» **PROBLEM REQUIREMENTS**:
Set down the data below in full and exactly, minus the pictures.

★ ★ ★ ★ ★ ★ ★

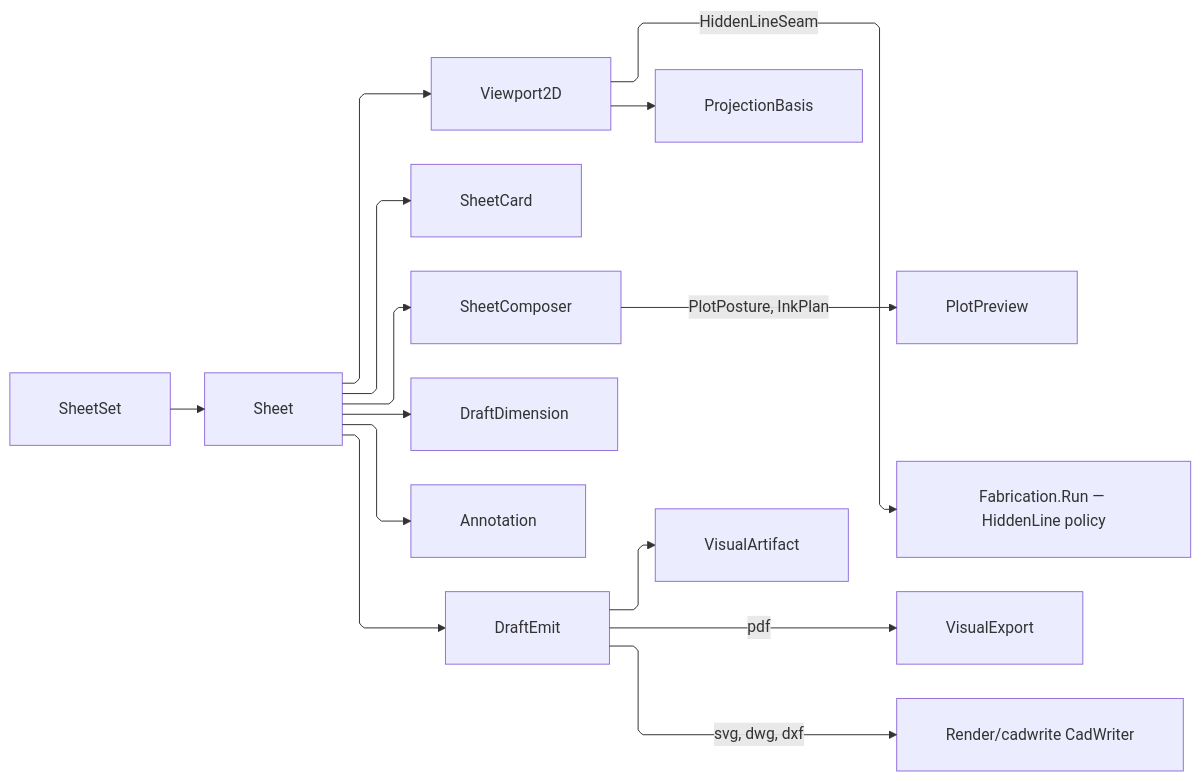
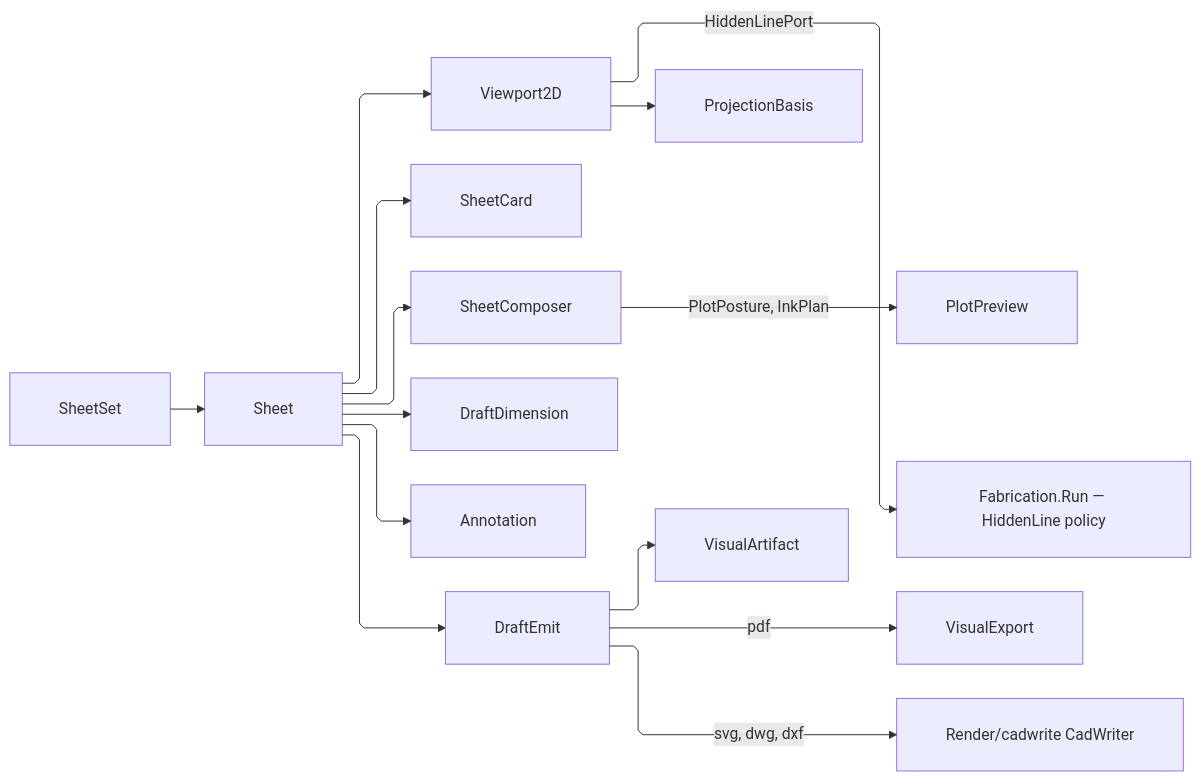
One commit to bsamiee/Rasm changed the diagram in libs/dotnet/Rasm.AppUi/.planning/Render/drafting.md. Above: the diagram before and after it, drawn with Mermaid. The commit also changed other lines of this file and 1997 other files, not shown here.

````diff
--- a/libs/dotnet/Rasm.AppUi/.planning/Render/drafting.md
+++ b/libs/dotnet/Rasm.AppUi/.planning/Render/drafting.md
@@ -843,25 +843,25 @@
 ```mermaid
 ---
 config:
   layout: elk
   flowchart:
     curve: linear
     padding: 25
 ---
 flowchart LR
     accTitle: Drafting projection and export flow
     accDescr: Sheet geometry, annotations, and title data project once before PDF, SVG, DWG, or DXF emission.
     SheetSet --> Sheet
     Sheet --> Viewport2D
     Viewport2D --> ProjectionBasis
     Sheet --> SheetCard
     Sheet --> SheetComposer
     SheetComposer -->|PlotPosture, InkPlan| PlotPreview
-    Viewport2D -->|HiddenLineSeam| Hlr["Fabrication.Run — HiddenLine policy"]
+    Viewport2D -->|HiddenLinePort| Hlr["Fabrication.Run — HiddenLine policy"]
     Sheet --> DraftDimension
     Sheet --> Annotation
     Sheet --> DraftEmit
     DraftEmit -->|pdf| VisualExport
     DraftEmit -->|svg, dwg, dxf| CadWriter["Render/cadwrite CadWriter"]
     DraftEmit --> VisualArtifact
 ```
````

★ ★ ★ ★ ★ ★ ★

» **WRITTEN RESPONSE**:
One commit to bsamiee/Rasm changed the diagram in libs/dotnet/Rasm.AppUi/.planning/Render/drafting.md. Above: the diagram before and after it, drawn with Mermaid. The commit also changed other lines of this file and 1997 other files, not shown here.

````diff
--- a/libs/dotnet/Rasm.AppUi/.planning/Render/drafting.md
+++ b/libs/dotnet/Rasm.AppUi/.planning/Render/drafting.md
@@ -843,25 +843,25 @@
 ```mermaid
 ---
 config:
   layout: elk
   flowchart:
     curve: linear
     padding: 25
 ---
 flowchart LR
     accTitle: Drafting projection and export flow
     accDescr: Sheet geometry, annotations, and title data project once before PDF, SVG, DWG, or DXF emission.
     SheetSet --> Sheet
     Sheet --> Viewport2D
     Viewport2D --> ProjectionBasis
     Sheet --> SheetCard
     Sheet --> SheetComposer
     SheetComposer -->|PlotPosture, InkPlan| PlotPreview
-    Viewport2D -->|HiddenLineSeam| Hlr["Fabrication.Run — HiddenLine policy"]
+    Viewport2D -->|HiddenLinePort| Hlr["Fabrication.Run — HiddenLine policy"]
     Sheet --> DraftDimension
     Sheet --> Annotation
     Sheet --> DraftEmit
     DraftEmit -->|pdf| VisualExport
     DraftEmit -->|svg, dwg, dxf| CadWriter["Render/cadwrite CadWriter"]
     DraftEmit --> VisualArtifact
 ```
````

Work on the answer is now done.